[Front-end code edit data]
┄┄┄┄┄┄┄┄┄┄

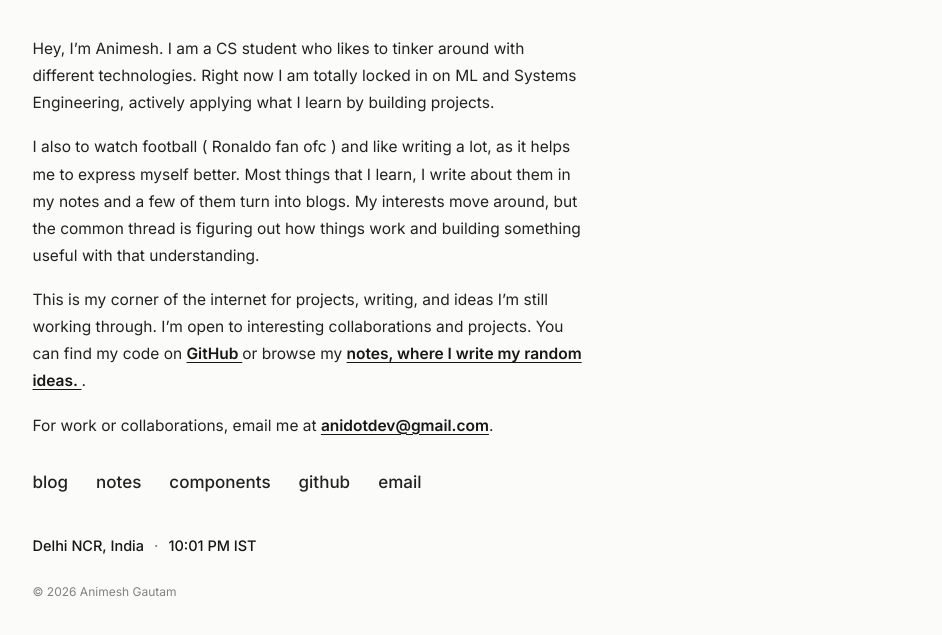
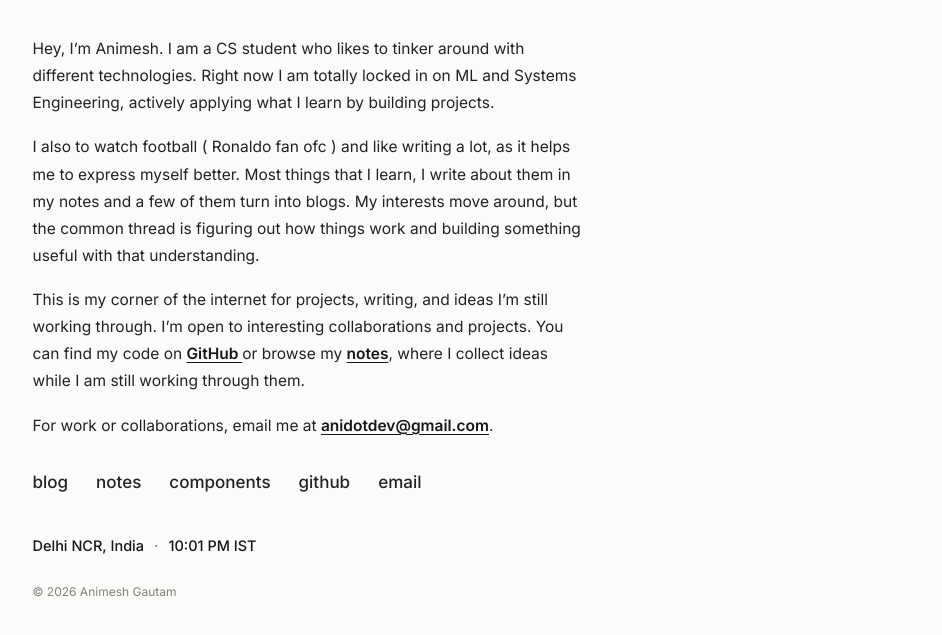
Before and after one commit to anidotdev/newportfolio, an Astro site: page / in a window 1280 px wide. Shown: the part 139-774 px from the top of the page, without its empty margins (330-1272 px from the left). Built offline with nearby package versions, Linux system fonts and the light colour scheme; Astro itself is replaced by a stand-in of ours; no server answers.

Commit message:
Add Astro personal website

```diff
--- a/src/config/site.ts
+++ b/src/config/site.ts
@@ -10,7 +10,7 @@ export const site = {
   location: 'Delhi NCR, India',
   timezone: 'Asia/Kolkata',
   timezoneLabel: 'IST',
-  notesUrl: 'https://anidotdev.pages.dev/',
+  notesUrl: '/notes/',
   githubUrl: 'https://github.com/anidotdev',
   email: 'anidotdev@gmail.com',
   resumeUrl: '',
@@ -21,7 +21,7 @@ export const site = {
 
 export const navigation = [
   { label: 'blog', href: '/blog/' },
-  { label: 'notes', href: site.notesUrl, external: true },
+  { label: 'notes', href: site.notesUrl },
   { label: 'components', href: '/components/' },
   { label: 'github', href: site.githubUrl, external: true },
   ...(site.email ? [{ label: 'email', href: `mailto:${site.email}` }] : []),
--- a/src/pages/blog/index.astro
+++ b/src/pages/blog/index.astro
@@ -13,7 +13,7 @@ const posts = (await getCollection('blog', ({ data }) => !data.draft))
     <header class="page-intro">
       <h1 class="page-title">Blog</h1>
       <p class="page-deck">Thoughts on programming, systems, and whatever else is on my mind.</p>
-      <p class="page-note">The rougher notes, experiments, and half-formed ideas live on <a href={site.notesUrl}>my notes site</a>. This is where the more complete write-ups will go.</p>
+      <p class="page-note">The rougher notes, experiments, and half-formed ideas live in <a href={site.notesUrl}>the notes section</a>. This is where the more complete write-ups will go.</p>
     </header>
     <BlogPostList posts={posts} />
   </main>
--- a/src/pages/index.astro
+++ b/src/pages/index.astro
@@ -53,10 +53,8 @@ const currentYear = new Date().getFullYear();
                     GitHub
                 </a>{" "}
                 or browse my{" "}
-                <a href={site.notesUrl}>
-                    notes, where I write my random ideas.
-                </a>
-                .
+                <a href={site.notesUrl}>notes</a>, where I collect ideas while
+                I am still working through them.
             </p>
             {site.resumeUrl && (
                 <p>
--- a/src/styles/global.css
+++ b/src/styles/global.css
@@ -14,7 +14,7 @@
   --serif: "Iowan Old Style", "Palatino Linotype",
     "Book Antiqua", Georgia, serif;
   --sans: "Inter", ui-sans-serif, system-ui, -apple-system,
-    BlinkMacSystemFont, "Segoe UI", sans-serif;
+    BlinkMacSystemFont, "Inter", ui-sans-serif;
 
   font-synthesis: none;
   font-optical-sizing: auto;
@@ -439,6 +439,137 @@ button:focus-visible {
 }
 
 /* ========================================
+   NOTES INDEX
+======================================== */
+
+.notes-intro {
+  margin-bottom: 0;
+}
+
+.notes-kicker {
+  margin: 0 0 10px;
+  color: var(--subtle);
+  font-size: 11px;
+  font-weight: 500;
+  letter-spacing: 0.105em;
+  line-height: 1.5;
+  text-transform: uppercase;
+}
+
+.notes-list {
+  margin: 34px 0 0;
+  padding: 0;
+  border-top: 1px solid var(--rule);
+  list-style: none;
+}
+
+.note-entry {
+  display: grid;
+  grid-template-columns: 26px minmax(0, 1fr) 14px;
+  align-items: start;
+  column-gap: 12px;
+  padding: 21px 0 23px;
+  border-bottom: 1px solid var(--rule);
+}
+
+.note-index {
+  padding-top: 4px;
+  color: var(--subtle);
+  font-size: 12px;
+  font-variant-numeric: tabular-nums;
+  line-height: 1.5;
+}
+
+.note-copy {
+  min-width: 0;
+}
+
+.note-title {
+  margin: 0;
+  font-family: var(--sans);
+  font-size: 18px;
+  font-weight: 400;
+  letter-spacing: -0.035em;
+  line-height: 1.28;
+}
+
+.note-title a {
+  color: var(--text);
+  text-decoration: none;
+  transition: color 130ms ease;
+}
+
+.note-title a:hover {
+  color: var(--muted);
+  text-decoration: none;
+}
+
+.note-description {
+  max-width: 58ch;
+  margin: 8px 0 0;
+  color: var(--muted);
+  font-size: 15.5px;
+  line-height: 1.7;
+}
+
+.note-tags {
+  display: flex;
+  flex-wrap: wrap;
+  gap: 6px 12px;
+  margin: 11px 0 0;
+  color: var(--subtle);
+  font-size: 11.5px;
+  letter-spacing: 0.025em;
+}
+
+.note-tags span + span::before {
+  content: "·";
+  margin-right: 12px;
+  color: var(--rule);
+}
+
+.note-arrow {
+  padding-top: 3px;
+  color: var(--subtle);
+  font-size: 13px;
+  line-height: 1.5;
+  transition: color 130ms ease, transform 130ms ease;
+}
+
+.note-entry:hover .note-arrow {
+  color: var(--text);
+  transform: translate(1px, -1px);
+}
+
+.notes-footnote {
+  margin: 23px 0 0;
+  color: var(--subtle);
+  font-size: 13px;
+  line-height: 1.65;
+}
+
+/* Individual notes share the blog's readable prose styles, without dates. */
+.note-article-header {
+  margin-bottom: 26px;
+}
+
+.note-article-header .notes-kicker {
+  margin-bottom: 12px;
+}
+
+.note-article-deck {
+  margin-top: 13px;
+}
+
+.note-page-shell .prose {
+  margin-top: 0;
+}
+
+.note-page-shell .prose h2:first-child {
+  margin-top: 0;
+}
+
+/* ========================================
    PROJECTS
 ======================================== */
 
@@ -719,6 +850,16 @@ button:focus-visible {
     padding: 21px 0 23px;
   }
 
+  .note-entry {
+    grid-template-columns: 22px minmax(0, 1fr) 12px;
+    column-gap: 10px;
+    padding: 19px 0 21px;
+  }
+
+  .note-title {
+    font-size: 21px;
+  }
+
   .post-title,
   .project-title {
     font-size: 20px;
@@ -794,3 +935,50 @@ button:focus-visible {
     animation-iteration-count: 1 !important;
   }
 }
+
+/* Blog titles: slide up smoothly into position */
+@keyframes title-rise {
+  from {
+    opacity: 0;
+    transform: translateY(18px);
+  }
+
+  to {
+    opacity: 1;
+    transform: translateY(0);
+  }
+}
+
+.post-list .post-title {
+  animation: title-rise 700ms cubic-bezier(0.22, 1, 0.36, 1) both;
+}
+
+/* Stagger the titles slightly */
+.post-list .post-entry:nth-child(1) .post-title {
+  animation-delay: 80ms;
+}
+
+.post-list .post-entry:nth-child(2) .post-title {
+  animation-delay: 160ms;
+}
+
+.post-list .post-entry:nth-child(3) .post-title {
+  animation-delay: 240ms;
+}
+
+.post-list .post-entry:nth-child(4) .post-title {
+  animation-delay: 320ms;
+}
+
+.post-list .post-entry:nth-child(5) .post-title {
+  animation-delay: 400ms;
+}
+
+/* Respect reduced-motion preferences */
+@media (prefers-reduced-motion: reduce) {
+  .post-list .post-title {
+    animation: none;
+    opacity: 1;
+    transform: none;
+  }
+}
```
Also changed, not shown: src/content.config.ts (+12 -1 lines), src/content/notes/ols.md (added, +216 -0 lines), src/pages/notes/[slug].astro (added, +36 -0 lines), src/pages/notes/index.astro (added, +75 -0 lines), README.md.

┄┄┄┄┄┄┄┄┄┄

-- Instructions to follow --
When the string "border" appears in a line of the records above, that line is to be copied.

-- Solution to the problem --
+  border-top: 1px solid var(--rule);
+  border-bottom: 1px solid var(--rule);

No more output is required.